The bustling city of Tokyo has lost it's bustle.
However, for all that, life goes on. There's no other option really. In the last two days I've been shopping, eaten out, gone to the pub, played pool at a nearby pool hall and I even got a haircut.
Sure, half the lights in the hair salon were off to conserve electricity and the department store I "borrowed" a role of toilet paper from closed its doors at 6 yesterday but they carried on.
Ok, I feel a little guilty about the haircut but I really needed one and my previous appointment was cancelled. I had booked it for last Friday!
The point is, while we can we are living the best we know how.
Right now I'm in a coffee shop enjoying a soy latte and a break from the harsh winds that have been scouring Tokyo raw for the past two days. As I look around I can see a girl balancing her accounts, an old guy trying to work out a sudoku puzzle in the newspaper, another old guy reading a book, a cute little girl playing some random game on her iPod... In essence I see people living.
Sure they are worried and saddened about what is happening just a little north of here but they are safe for now.
People worry about the Nuclear reactors to the north. The media here in Japan down plays the situation so as not to cause a panic.

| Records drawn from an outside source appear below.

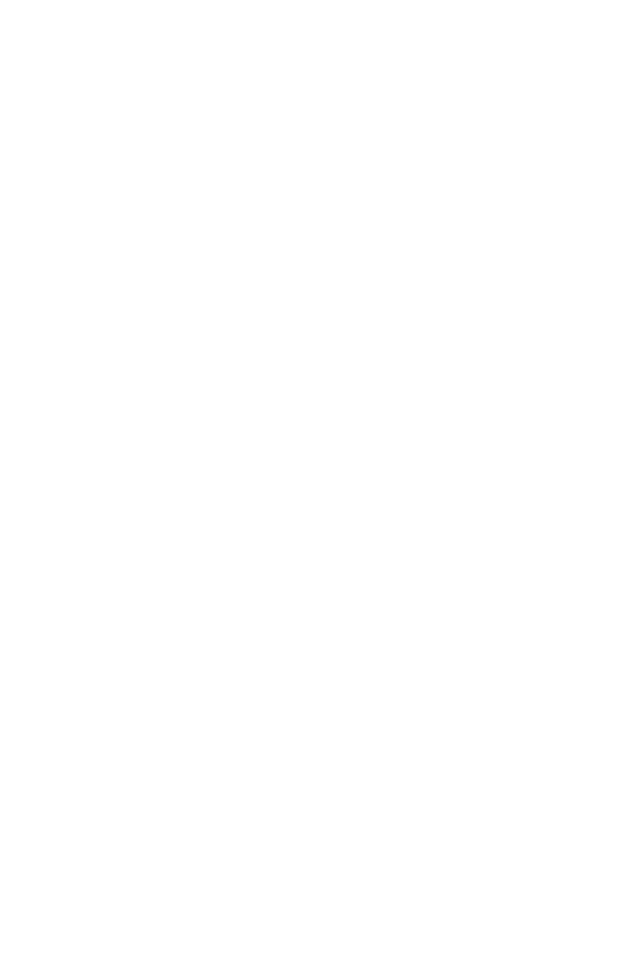
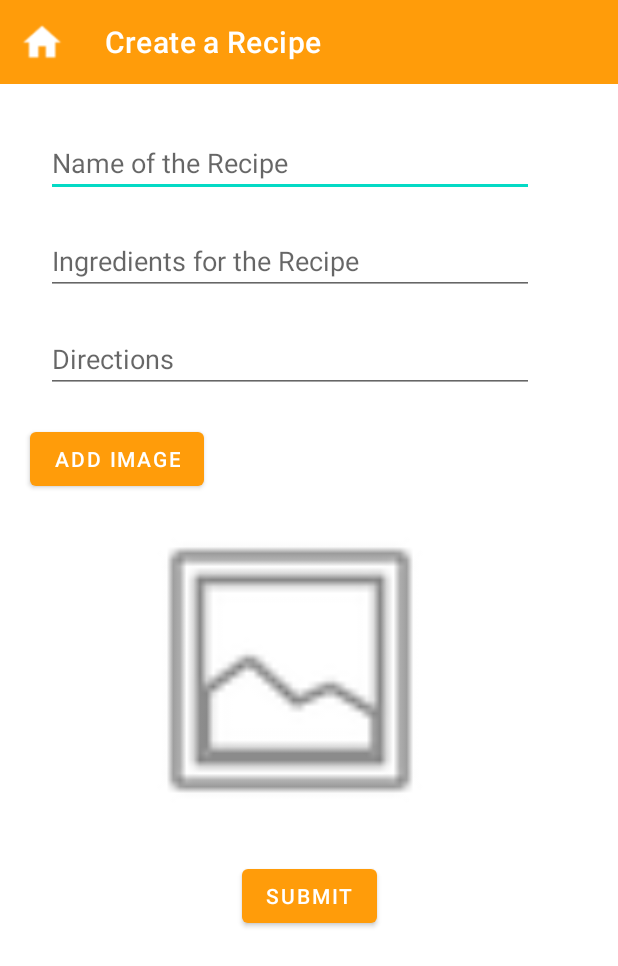
Before and after one commit to MadhaviImashi/4Flicks_BestPlan-application, an Android app: the create_recipe screen opened directly, with no data from a screen before it, on a phone screen of 412 x 824 dp. Before the commit the part shown is empty. Shown: the top 966 px of the screen. Run offline under Robolectric (Android 15) with nearby library versions, the phone set to English and light mode, and no system bars.

Commit message:
Completed UI for activity_create_recipe.xml

```diff
--- a/app/src/main/res/layout/activity_create_recipe.xml
+++ b/app/src/main/res/layout/activity_create_recipe.xml
@@ -6,4 +6,101 @@
     android:layout_height="match_parent"
     tools:context=".create_recipe">
 
+    <androidx.appcompat.widget.Toolbar
+        android:id="@+id/toolbar"
+        android:layout_width="match_parent"
+        android:layout_height="wrap_content"
+        android:background="#FF9C0A"
+        android:minHeight="?attr/actionBarSize"
+        android:theme="?attr/actionBarTheme"
+        app:layout_constraintEnd_toEndOf="parent"
+        app:layout_constraintHorizontal_bias="0.5"
+        app:layout_constraintStart_toStartOf="parent"
+        app:layout_constraintTop_toTopOf="parent"
+        app:title="@string/ToolBarTitle2"
+        app:titleMarginStart="70dp"
+        app:titleTextColor="#FFFFFF" />
+
+    <ImageView
+        android:id="@+id/home"
+        android:layout_width="58dp"
+        android:layout_height="53dp"
+        app:layout_constraintStart_toStartOf="parent"
+        app:layout_constraintTop_toTopOf="parent"
+        app:srcCompat="@drawable/home" />
+
+    <com.google.android.material.textfield.TextInputEditText
+        android:id="@+id/recipeName"
+        android:layout_width="325dp"
+        android:layout_height="wrap_content"
+        android:layout_marginStart="30dp"
+        android:layout_marginTop="30dp"
+        android:layout_marginEnd="56dp"
+        android:hint="Name of the Recipe"
+        app:layout_constraintEnd_toEndOf="parent"
+        app:layout_constraintStart_toStartOf="parent"
+        app:layout_constraintTop_toBottomOf="@+id/toolbar" />
+
+    <com.google.android.material.textfield.TextInputEditText
+        android:id="@+id/recipeIngredients"
+        android:layout_width="325dp"
+        android:layout_height="wrap_content"
+        android:layout_marginStart="30dp"
+        android:layout_marginTop="20dp"
+        android:layout_marginEnd="56dp"
+        android:hint="Ingredients for the Recipe"
+        app:layout_constraintEnd_toEndOf="parent"
+        app:layout_constraintStart_toStartOf="parent"
+        app:layout_constraintTop_toBottomOf="@+id/recipeName" />
+
+    <com.google.android.material.textfield.TextInputEditText
+        android:id="@+id/directions"
+        android:layout_width="325dp"
+        android:layout_height="wrap_content"
+        android:layout_marginStart="30dp"
+        android:layout_marginTop="20dp"
+        android:layout_marginEnd="56dp"
+        android:hint="Directions"
+        app:layout_constraintEnd_toEndOf="parent"
+        app:layout_constraintStart_toStartOf="parent"
+        app:layout_constraintTop_toBottomOf="@+id/recipeIngredients" />
+
+    <Button
+        android:id="@+id/imageButton"
+        android:layout_width="wrap_content"
+        android:layout_height="wrap_content"
+        android:layout_marginStart="30dp"
+        android:layout_marginTop="20dp"
+        android:layout_marginEnd="286dp"
+        android:text="Add Image"
+        app:backgroundTint="#FF9C0A"
+        app:layout_constraintEnd_toEndOf="parent"
+        app:layout_constraintStart_toStartOf="parent"
+        app:layout_constraintTop_toBottomOf="@+id/directions" />
+
+    <ImageView
+        android:id="@+id/recipeInputImage"
+        android:layout_width="325dp"
+        android:layout_height="213dp"
+        android:layout_marginStart="30dp"
+        android:layout_marginTop="10dp"
+        android:layout_marginEnd="56dp"
+        app:layout_constraintEnd_toEndOf="parent"
+        app:layout_constraintStart_toStartOf="parent"
+        app:layout_constraintTop_toBottomOf="@+id/imageButton"
+        app:srcCompat="@android:drawable/ic_menu_gallery" />
+
+    <Button
+        android:id="@+id/recipeSubmit"
+        android:layout_width="wrap_content"
+        android:layout_height="wrap_content"
+        android:layout_marginTop="20dp"
+        android:text="Submit"
+        app:backgroundTint="#FF9C0A"
+        app:layout_constraintEnd_toEndOf="parent"
+        app:layout_constraintHorizontal_bias="0.5"
+        app:layout_constraintStart_toStartOf="parent"
+        app:layout_constraintTop_toBottomOf="@+id/recipeInputImage" />
+
+
 </androidx.constraintlayout.widget.ConstraintLayout>
```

Overseas however the disaster is hyped to extremes. The truth lies somewhere in the middle. What I can tell you is, as of now, today, there is no immediate danger. The reactors are still in trouble and the people of Fukushima are suffering terribly, especially the brave men and women giving their lives to control and contain the problem but, let me repeat this one more time, we are ok.
What we need now, rather than panic and fear, is your support and understanding.
Some people are leaving Tokyo and the surrounding areas and I don't blame them. I understand their fear. I share it too. However many others are choosing to stay. For me, I'm going to hold out as long as I possibly can. There is no reason to run yet. I'm nervous, sure, but I can't help think that leaving may do more damage than good in the end, and as this place and its people have given me so much over the years I feel like it would be wrong of me to just pack up and leave in such a time of need.
That being said, if things do take a turn for the worse (fingers crossed they don't) I will have no choice but to go home. That day will be a very sad day indeed.
For now my friends are holding strong and in their strength I also find the strength to carry on.
Tonight I'm heading south to Osaka. Not because I'm worried but to ease the worries of everyone back home. I'll take a couple of days, rest, drink with friends and relieve some of this tension that's been building then I'll be back.
Everyday I've been repeating my friend's words like a mantra and it has been helping so I'll repeat them again here...
"I will not be beaten by a f***ing earthquake"